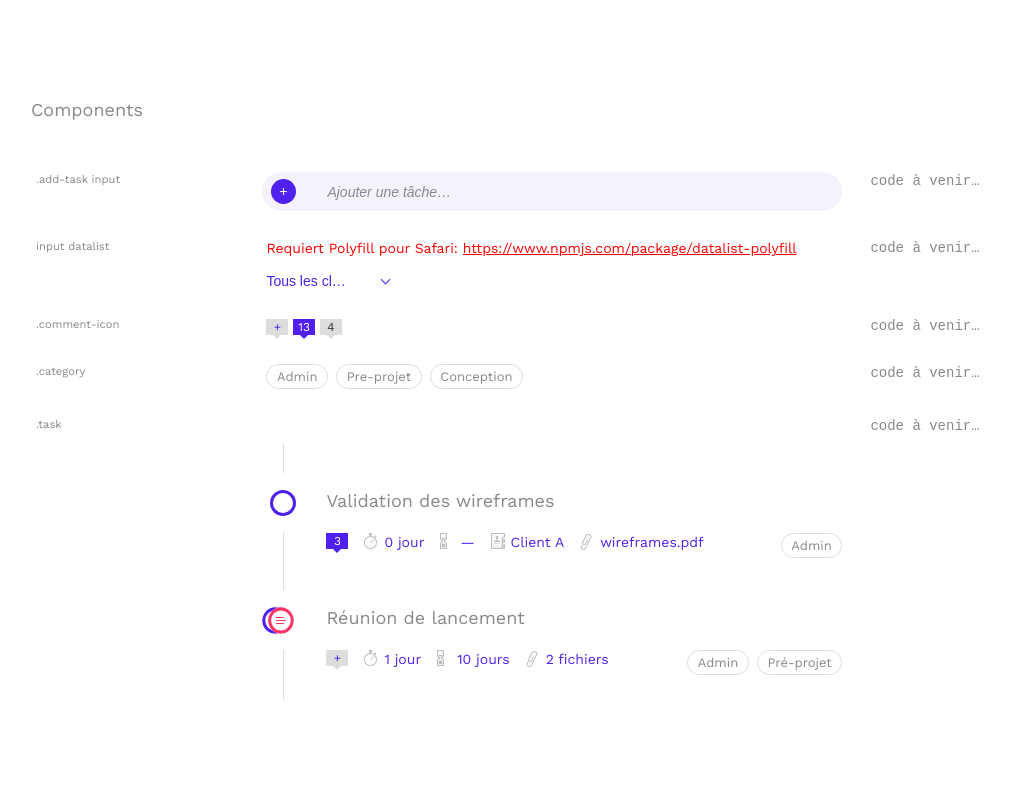
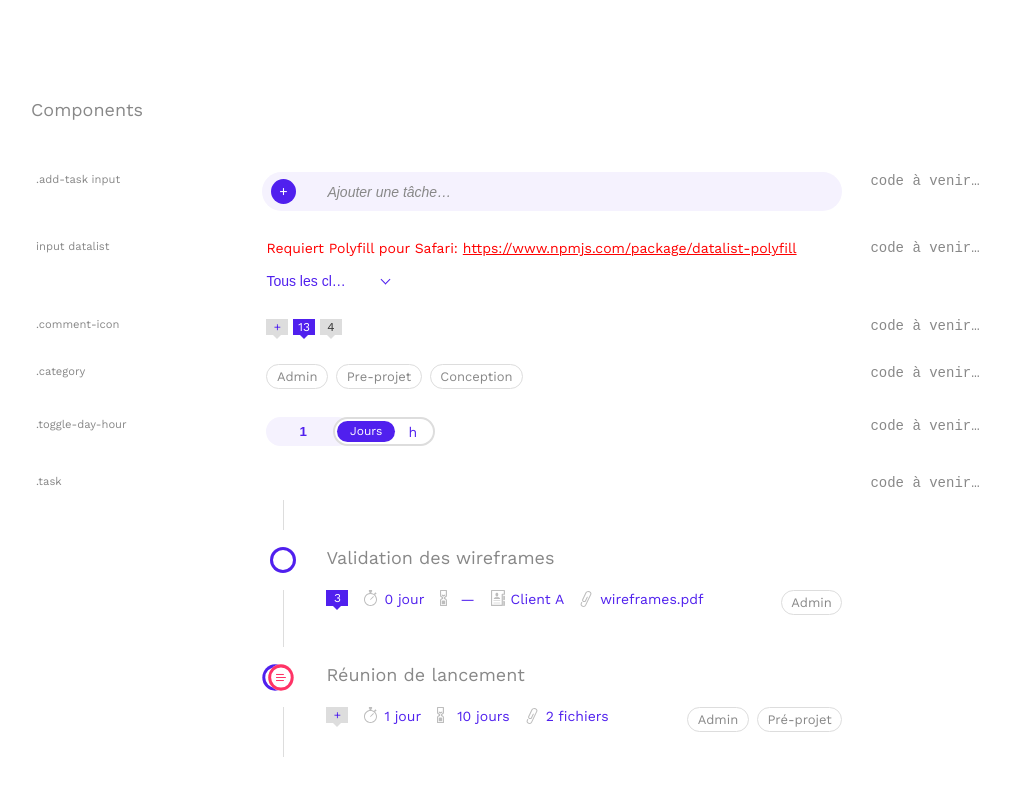
Before and after one commit to byte-foundry/inyo-design-system, a website: page index.html in a window 1280 px wide. Shown: the part 1945-2741 px from the top of the page, without its empty margins (14-1024 px from the left). Drawn offline with nearby package versions, Linux system fonts and the light colour scheme.

Commit message:
add day / hour toggle

```diff
--- a/index.html
+++ b/index.html
@@ -247,6 +247,24 @@
       </div>
 
       <div class="content">
+        <div class="titre">.toggle-day-hour</div>
+        <div class="visual">
+          <div class="toggle-day-hour">
+            <input type="text" name="" value="1">
+            <label class="switch">
+              <span class="switch-label">J</span>
+              <span class="switch-label">h</span>
+              <input type="checkbox">
+              <span class="slider"></span>
+            </label>
+          </div>
+        </div>
+        <div class="code">code à venir…</div>
+      </div>
+
+
+
+      <div class="content">
         <div class="titre">.task</div>
         <div class="visual" style="padding-top: 4em;">
           <div class="task">
--- a/scss/inyo.scss
+++ b/scss/inyo.scss
@@ -484,6 +484,95 @@ a {
   margin-left: .2rem;
 }
 
+.toggle-day-hour {
+  display: flex;
+  flex-direction: row;
+
+  input {
+    background-color: $light-blue;
+    border: none;
+    border-radius: 20px;
+    height: 27px;
+    padding: 0 2rem;
+    width: 20px;
+    margin-right: -1.2rem;
+    border: 1px solid transparent;
+    font-weight: 600;
+    color: $blue;
+
+    &:focus {
+      outline: none;
+      outline: 0;
+      box-shadow: none;
+
+      background: $white;
+      border: 1px solid $light-blue;
+
+      transition: all 400ms ease;
+    }
+  }
+
+  .switch {
+    position: relative;
+    display: inline-block;
+    width: 100px;
+    height: 29px;
+  }
+
+  .switch-label {
+    position: absolute;
+    top: 20%;
+    color: $blue;
+    right: 1rem;
+    z-index: 1;
+  }
+  .switch-label:first-child {
+    left: 1rem;
+  }
+
+  .switch input {
+    opacity: 0;
+    width: 0;
+    height: 0;
+  }
+
+  .slider {
+    position: absolute;
+    cursor: pointer;
+    top: 0;
+    left: 0;
+    right: -2px;
+    bottom: 0;
+    background-color: $white;
+    transition: .4s;
+    border-radius: 29px;
+    border: 2px solid $light-grey;
+  }
+
+  .slider:before {
+    position: absolute;
+    content: "Jours";
+    font-family: 'Work Sans', sans-serif;
+    font-size: 12px;
+    line-height: 21px;
+    height: 21px;
+    width: auto;
+    left: 2px;
+    bottom: 2px;
+    background-color: $blue;
+    color: $white;
+    transition: .4s;
+    border-radius: 16px;
+    padding: 0 .8rem;
+    z-index: 2;
+  }
+
+  input:checked + .slider:before {
+    transform: translateX(29px);
+    content: "heures";
+  }
+}
+
 .task {
   display: flex;
   flex-direction: row;
```
Also changed, not shown: css/inyo.css.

┄┄┄┄┄┄┄┄┄┄

Retype the data word for word, please, and keep the images out.

**Solution to the problem**
Before and after one commit to byte-foundry/inyo-design-system, a website: page index.html in a window 1280 px wide. Shown: the part 1945-2741 px from the top of the page, without its empty margins (14-1024 px from the left). Drawn offline with nearby package versions, Linux system fonts and the light colour scheme.

Commit message:
add day / hour toggle

```diff
--- a/index.html
+++ b/index.html
@@ -247,6 +247,24 @@
       </div>
 
       <div class="content">
+        <div class="titre">.toggle-day-hour</div>
+        <div class="visual">
+          <div class="toggle-day-hour">
+            <input type="text" name="" value="1">
+            <label class="switch">
+              <span class="switch-label">J</span>
+              <span class="switch-label">h</span>
+              <input type="checkbox">
+              <span class="slider"></span>
+            </label>
+          </div>
+        </div>
+        <div class="code">code à venir…</div>
+      </div>
+
+
+
+      <div class="content">
         <div class="titre">.task</div>
         <div class="visual" style="padding-top: 4em;">
           <div class="task">
--- a/scss/inyo.scss
+++ b/scss/inyo.scss
@@ -484,6 +484,95 @@ a {
   margin-left: .2rem;
 }
 
+.toggle-day-hour {
+  display: flex;
+  flex-direction: row;
+
+  input {
+    background-color: $light-blue;
+    border: none;
+    border-radius: 20px;
+    height: 27px;
+    padding: 0 2rem;
+    width: 20px;
+    margin-right: -1.2rem;
+    border: 1px solid transparent;
+    font-weight: 600;
+    color: $blue;
+
+    &:focus {
+      outline: none;
+      outline: 0;
+      box-shadow: none;
+
+      background: $white;
+      border: 1px solid $light-blue;
+
+      transition: all 400ms ease;
+    }
+  }
+
+  .switch {
+    position: relative;
+    display: inline-block;
+    width: 100px;
+    height: 29px;
+  }
+
+  .switch-label {
+    position: absolute;
+    top: 20%;
+    color: $blue;
+    right: 1rem;
+    z-index: 1;
+  }
+  .switch-label:first-child {
+    left: 1rem;
+  }
+
+  .switch input {
+    opacity: 0;
+    width: 0;
+    height: 0;
+  }
+
+  .slider {
+    position: absolute;
+    cursor: pointer;
+    top: 0;
+    left: 0;
+    right: -2px;
+    bottom: 0;
+    background-color: $white;
+    transition: .4s;
+    border-radius: 29px;
+    border: 2px solid $light-grey;
+  }
+
+  .slider:before {
+    position: absolute;
+    content: "Jours";
+    font-family: 'Work Sans', sans-serif;
+    font-size: 12px;
+    line-height: 21px;
+    height: 21px;
+    width: auto;
+    left: 2px;
+    bottom: 2px;
+    background-color: $blue;
+    color: $white;
+    transition: .4s;
+    border-radius: 16px;
+    padding: 0 .8rem;
+    z-index: 2;
+  }
+
+  input:checked + .slider:before {
+    transform: translateX(29px);
+    content: "heures";
+  }
+}
+
 .task {
   display: flex;
   flex-direction: row;
```
Also changed, not shown: css/inyo.css.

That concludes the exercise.